On the Reading Paper the source material contained no fiction. This limited the range of Assessment Objectives covered and, more importantly, sent out the message that English is little more than a support mechanism for Literacy. To produce a booklet that completely ignores literature is unacceptable.
The nature of the questions is also a concern. Some of the more esoteric ones (defining "sordid reek" for example) clearly disadvantaged Level 4 candidates. It seems that the questioning mode selected aims to reduce the subject to what is easy to quantify, rather than allow the candidates to show what they can do.

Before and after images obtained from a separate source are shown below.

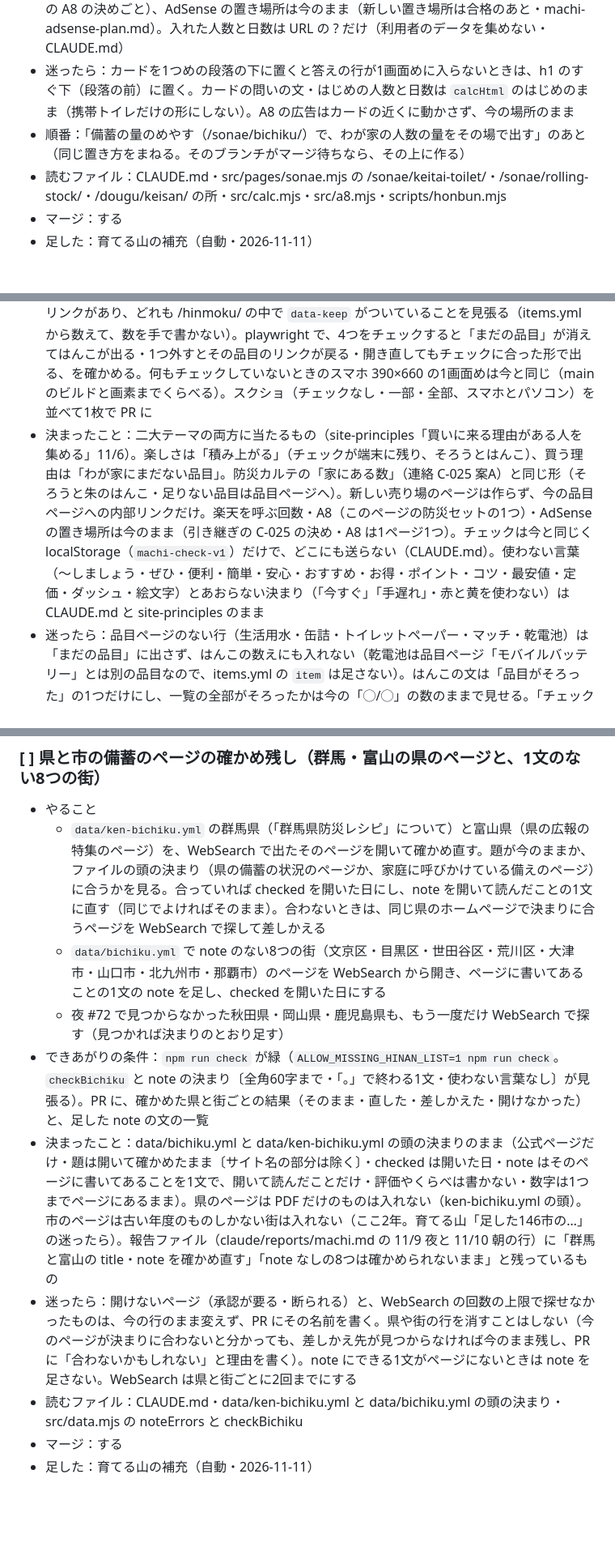
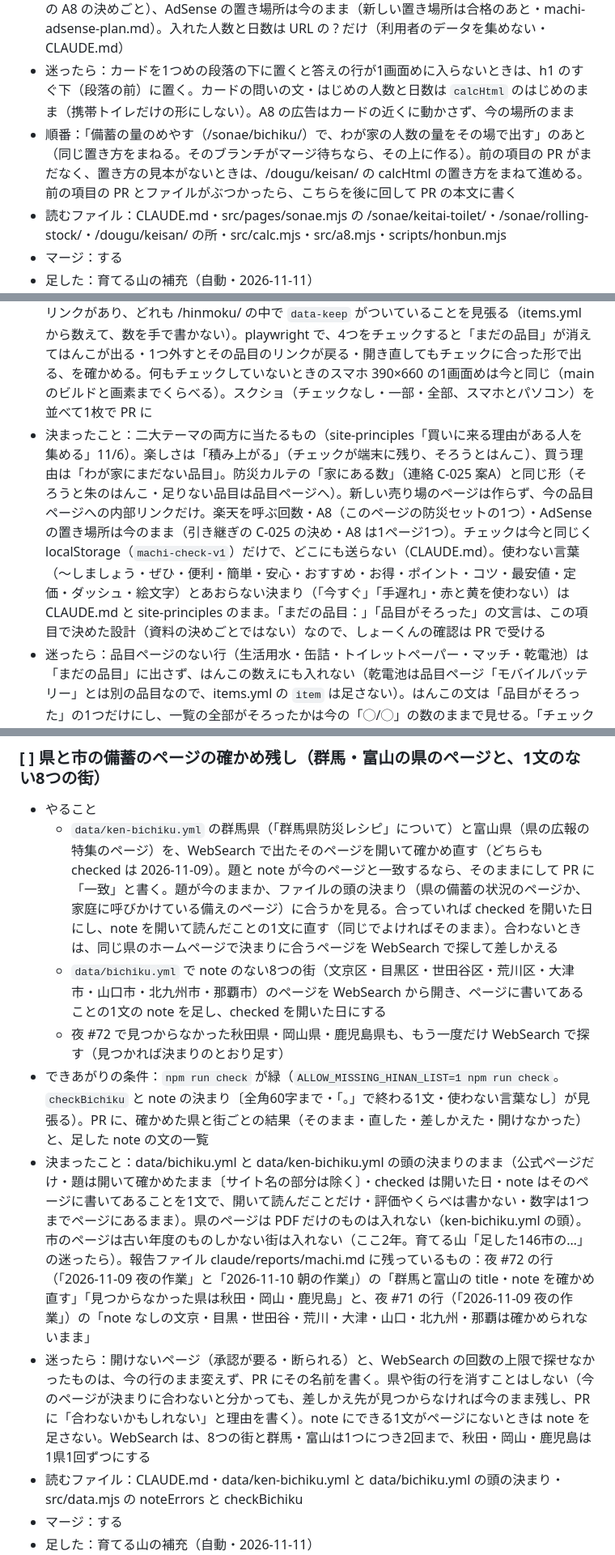
Before and after one commit to juice0402/machi-shakaika, a Markdown page: docs/sodateru.md, 3 parts joined by grey strips. Shown at 81% size. Drawn GitHub-style; blank space fills up the shorter version.

Commit message:
育てる山の補充：点検の指摘を直す（順番・文言の確認・確かめ残しの書き分け）
Co-Authored-By: Claude Opus 5.5 <noreply@anthropic.com>
Claude-Session: https://claude.ai/code/session_015wi4Gg5DSnroZyG1FrKzwy

```diff
--- a/docs/sodateru.md
+++ b/docs/sodateru.md
@@ -155,7 +155,7 @@
 - できあがりの条件：`npm run check` が緑（作業場から e-Stat・国土地理院にはつながらないので `ALLOW_MISSING_HINAN_LIST=1 npm run check`。データは Actions が取って data/ にコミットしたものを使う）。テストで、2ページに `id="calc"` が1つだけあり `CALC_JS` が入っていること、/sonae/keitai-toilet/ の A8 の広告が1つのままなことを見張る（ビルドの結果を見ている今のテストの形をまねる）。スマホ 390×660 で計算の答えの行（水・食事・携帯トイレ）が1画面めに入る。`?n=2&d=7` で開くと2人・7日分の数になる。地の文の字数（`node scripts/honbun.mjs dist --pages`）が2ページともめやすの900字を下回らない。2ページのスマホとパソコンのスクショを並べて1枚で PR に
 - 決まったこと：連絡 C-026（11/6）の決まり「表示の多い答えのページから順に、来る理由を足しつづける」の③「自分で計算できる・自分の数字が残る」。答えのページは消さない・下げない（C-026）。1行で済む答えはページの上に書いてよく、そのすぐ下に道具を置く（site-principles「AIの検索の答えに負けない作り」）。/sonae/ のページは検索の順位がよいまとまり（search-data-machi.md 11/6 の回：/sonae/ 4ページ・9表示・21.4位、11/2 の回の見立て「順位がよいのは備え」）。計算の部品と数字は今の `calcHtml`・`CALC_JS` と data/items.yml のまま（数字を本文に直接書かない・CLAUDE.md）。A8 は1ページ1つ・答えのあと（引き継ぎの A8 の決めごと）、AdSense の置き場所は今のまま（新しい置き場所は合格のあと・machi-adsense-plan.md）。入れた人数と日数は URL の ? だけ（利用者のデータを集めない・CLAUDE.md）
 - 迷ったら：カードを1つめの段落の下に置くと答えの行が1画面めに入らないときは、h1 のすぐ下（段落の前）に置く。カードの問いの文・はじめの人数と日数は `calcHtml` のはじめのまま（携帯トイレだけの形にしない）。A8 の広告はカードの近くに動かさず、今の場所のまま
-- 順番：「備蓄の量のめやす（/sonae/bichiku/）で、わが家の人数の量をその場で出す」のあと（同じ置き方をまねる。そのブランチがマージ待ちなら、その上に作る）
+- 順番：「備蓄の量のめやす（/sonae/bichiku/）で、わが家の人数の量をその場で出す」のあと（同じ置き方をまねる。そのブランチがマージ待ちなら、その上に作る）。前の項目の PR がまだなく、置き方の見本がないときは、/dougu/keisan/ の calcHtml の置き方をまねて進める。前の項目の PR とファイルがぶつかったら、こちらを後に回して PR の本文に書く
 - 読むファイル：CLAUDE.md・src/pages/sonae.mjs の /sonae/keitai-toilet/・/sonae/rolling-stock/・/dougu/keisan/ の所・src/calc.mjs・src/a8.mjs・scripts/honbun.mjs
 - マージ：する
 - 足した：育てる山の補充（自動・2026-11-11）
@@ -166,7 +166,7 @@
   - `CHECK_JS` で、チェックした行の品目のリンクには `hidden` をつけ、外したら戻す。品目ページのある行が全部チェックされたら、リンクの代わりに防災カルテの「◯日分そろった」と同じ朱のはんこ（`HAN` と、`src/pages/karte.mjs` の `.ok` と同じ見た目）で「品目がそろった」の1行にする。リンクは HTML に書いておくので、カードの人数と日数を変えると `CALC_JS` が `data-keep` の URL を書きかえる
   - 行の頭のことばは「まだの品目：」。持ち出す袋の一覧には足さない
 - できあがりの条件：`npm run check` が緑（`ALLOW_MISSING_HINAN_LIST=1 npm run check`）。テストで、/dougu/check/ の data-mada の行に、家に置く備えの品目ページのある行の数だけリンクがあり、どれも /hinmoku/ の中で `data-keep` がついていることを見張る（items.yml から数えて、数を手で書かない）。playwright で、4つをチェックすると「まだの品目」が消えてはんこが出る・1つ外すとその品目のリンクが戻る・開き直してもチェックに合った形で出る、を確かめる。何もチェックしていないときのスマホ 390×660 の1画面めは今と同じ（main のビルドと画素までくらべる）。スクショ（チェックなし・一部・全部、スマホとパソコン）を並べて1枚で PR に
-- 決まったこと：二大テーマの両方に当たるもの（site-principles「買いに来る理由がある人を集める」11/6）。楽しさは「積み上がる」（チェックが端末に残り、そろうとはんこ）、買う理由は「わが家にまだない品目」。防災カルテの「家にある数」（連絡 C-025 案A）と同じ形（そろうと朱のはんこ・足りない品目は品目ページへ）。新しい売り場のページは作らず、今の品目ページへの内部リンクだけ。楽天を呼ぶ回数・A8（このページの防災セットの1つ）・AdSense の置き場所は今のまま（引き継ぎの C-025 の決め・A8 は1ページ1つ）。チェックは今と同じく localStorage（`machi-check-v1`）だけで、どこにも送らない（CLAUDE.md）。使わない言葉（〜しましょう・ぜひ・便利・簡単・安心・おすすめ・お得・ポイント・コツ・最安値・定価・ダッシュ・絵文字）とあおらない決まり（「今すぐ」「手遅れ」・赤と黄を使わない）は CLAUDE.md と site-principles のまま
+- 決まったこと：二大テーマの両方に当たるもの（site-principles「買いに来る理由がある人を集める」11/6）。楽しさは「積み上がる」（チェックが端末に残り、そろうとはんこ）、買う理由は「わが家にまだない品目」。防災カルテの「家にある数」（連絡 C-025 案A）と同じ形（そろうと朱のはんこ・足りない品目は品目ページへ）。新しい売り場のページは作らず、今の品目ページへの内部リンクだけ。楽天を呼ぶ回数・A8（このページの防災セットの1つ）・AdSense の置き場所は今のまま（引き継ぎの C-025 の決め・A8 は1ページ1つ）。チェックは今と同じく localStorage（`machi-check-v1`）だけで、どこにも送らない（CLAUDE.md）。使わない言葉（〜しましょう・ぜひ・便利・簡単・安心・おすすめ・お得・ポイント・コツ・最安値・定価・ダッシュ・絵文字）とあおらない決まり（「今すぐ」「手遅れ」・赤と黄を使わない）は CLAUDE.md と site-principles のまま。「まだの品目：」「品目がそろった」の文言は、この項目で決めた設計（資料の決めごとではない）なので、しょーくんの確認は PR で受ける
 - 迷ったら：品目ページのない行（生活用水・缶詰・トイレットペーパー・マッチ・乾電池）は「まだの品目」に出さず、はんこの数えにも入れない（乾電池は品目ページ「モバイルバッテリー」とは別の品目なので、items.yml の `item` は足さない）。はんこの文は「品目がそろった」の1つだけにし、一覧の全部がそろったかは今の「◯/◯」の数のままで見せる。「チェックをすべて消す」を押したら、リンクは全部戻す。はんこの見た目がこのページで出ないときは、karte.mjs の `.ok` の CSS をこのページの CSS にも入れる（新しい色は足さない）
 - 読むファイル：CLAUDE.md・src/pages/dougu.mjs・src/calc.mjs の data-keep の所・src/data.mjs の checkEntries・data/items.yml の checklists と各品目の page・src/pages/karte.mjs の .ok・src/karte-core.mjs の「そろった」の所・src/layout.mjs の HAN
 - マージ：する
@@ -174,12 +174,12 @@
 
 ### [ ] 県と市の備蓄のページの確かめ残し（群馬・富山の県のページと、1文のない8つの街）
 - やること
-  - `data/ken-bichiku.yml` の群馬県（「群馬県防災レシピ」について）と富山県（県の広報の特集のページ）を、WebSearch で出たそのページを開いて確かめ直す。題が今のままか、ファイルの頭の決まり（県の備蓄の状況のページか、家庭に呼びかけている備えのページ）に合うかを見る。合っていれば checked を開いた日にし、note を開いて読んだことの1文に直す（同じでよければそのまま）。合わないときは、同じ県のホームページで決まりに合うページを WebSearch で探して差しかえる
+  - `data/ken-bichiku.yml` の群馬県（「群馬県防災レシピ」について）と富山県（県の広報の特集のページ）を、WebSearch で出たそのページを開いて確かめ直す（どちらも checked は 2026-11-09）。題と note が今のページと一致するなら、そのままにして PR に「一致」と書く。題が今のままか、ファイルの頭の決まり（県の備蓄の状況のページか、家庭に呼びかけている備えのページ）に合うかを見る。合っていれば checked を開いた日にし、note を開いて読んだことの1文に直す（同じでよければそのまま）。合わないときは、同じ県のホームページで決まりに合うページを WebSearch で探して差しかえる
   - `data/bichiku.yml` で note のない8つの街（文京区・目黒区・世田谷区・荒川区・大津市・山口市・北九州市・那覇市）のページを WebSearch から開き、ページに書いてあることの1文の note を足し、checked を開いた日にする
   - 夜 #72 で見つからなかった秋田県・岡山県・鹿児島県も、もう一度だけ WebSearch で探す（見つかれば決まりのとおり足す）
 - できあがりの条件：`npm run check` が緑（`ALLOW_MISSING_HINAN_LIST=1 npm run check`。`checkBichiku` と note の決まり〔全角60字まで・「。」で終わる1文・使わない言葉なし〕が見張る）。PR に、確かめた県と街ごとの結果（そのまま・直した・差しかえた・開けなかった）と、足した note の文の一覧
-- 決まったこと：data/bichiku.yml と data/ken-bichiku.yml の頭の決まりのまま（公式ページだけ・題は開いて確かめたまま〔サイト名の部分は除く〕・checked は開いた日・note はそのページに書いてあることを1文で、開いて読んだことだけ・評価やくらべは書かない・数字は1つまでページにあるまま）。県のページは PDF だけのものは入れない（ken-bichiku.yml の頭）。市のページは古い年度のものしかない街は入れない（ここ2年。育てる山「足した146市の…」の迷ったら）。報告ファイル（claude/reports/machi.md の 11/9 夜と 11/10 朝の行）に「群馬と富山の title・note を確かめ直す」「note なしの8つは確かめられないまま」と残っているもの
-- 迷ったら：開けないページ（承認が要る・断られる）と、WebSearch の回数の上限で探せなかったものは、今の行のまま変えず、PR にその名前を書く。県や街の行を消すことはしない（今のページが決まりに合わないと分かっても、差しかえ先が見つからなければ今のまま残し、PR に「合わないかもしれない」と理由を書く）。note にできる1文がページにないときは note を足さない。WebSearch は県と街ごとに2回までにする
+- 決まったこと：data/bichiku.yml と data/ken-bichiku.yml の頭の決まりのまま（公式ページだけ・題は開いて確かめたまま〔サイト名の部分は除く〕・checked は開いた日・note はそのページに書いてあることを1文で、開いて読んだことだけ・評価やくらべは書かない・数字は1つまでページにあるまま）。県のページは PDF だけのものは入れない（ken-bichiku.yml の頭）。市のページは古い年度のものしかない街は入れない（ここ2年。育てる山「足した146市の…」の迷ったら）。報告ファイル claude/reports/machi.md に残っているもの：夜 #72 の行（「2026-11-09 夜の作業」と「2026-11-10 朝の作業」）の「群馬と富山の title・note を確かめ直す」「見つからなかった県は秋田・岡山・鹿児島」と、夜 #71 の行（「2026-11-09 夜の作業」）の「note なしの文京・目黒・世田谷・荒川・大津・山口・北九州・那覇は確かめられないまま」
+- 迷ったら：開けないページ（承認が要る・断られる）と、WebSearch の回数の上限で探せなかったものは、今の行のまま変えず、PR にその名前を書く。県や街の行を消すことはしない（今のページが決まりに合わないと分かっても、差しかえ先が見つからなければ今のまま残し、PR に「合わないかもしれない」と理由を書く）。note にできる1文がページにないときは note を足さない。WebSearch は、8つの街と群馬・富山は1つにつき2回まで、秋田・岡山・鹿児島は1県1回ずつにする
 - 読むファイル：CLAUDE.md・data/ken-bichiku.yml と data/bichiku.yml の頭の決まり・src/data.mjs の noteErrors と checkBichiku
 - マージ：する
 - 足した：育てる山の補充（自動・2026-11-11）
```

The format of the Writing Paper was a mess. What should have been a test of writing skills was undermined by what amounted to a strange reading task. The "guidance" made a simple task complicated. Real writers do not make the fatuous notes about writing "lively" dialogue, nor would they place these notes next to a media clipping when constructing plot. QCA need to remember that their English tests are essentially undifferentiated. Level 4 candidates in our centre found the format utterly confusing. The irony in this is, of course, that the notes provided were supposed to help the candidates!
Perhaps cowed by media criticism of last year's allegedly "dumbed down" Shakespeare Paper, the QCA thought it would be a good idea to couch the Macbeth Reading Question this year in terms that an "A" Level student would recognise...
"How do these extracts explore the idea that it is difficult to know whom we trust?"
This is challenging conceptually and in its phrasing. Doubtless the more able candidates enjoyed it, but how valid is it as a compulsory national test question for those at the lower end of the target range?
To conclude. We now have a testing model that utterly dominates teaching and learning in years 7 to 9. The model is cumbersome, expensive, lacking in differentiation and patently reductive. It disenfranchises the least able. Given the well publicised problems of recent years, it also produces results that are unreliable.
At the very least, two tiers are required (as is the case with GCSE). A better solution for the future would be to scrap the whole sorry Sats enterprise. Consider: An NFER Group Reading Test takes about 30 minutes to do and provides high quality evidence of reading skillsreading ages. The English Sats papers fail to achieve even that.
Food for thought for the QCA's new assessment body?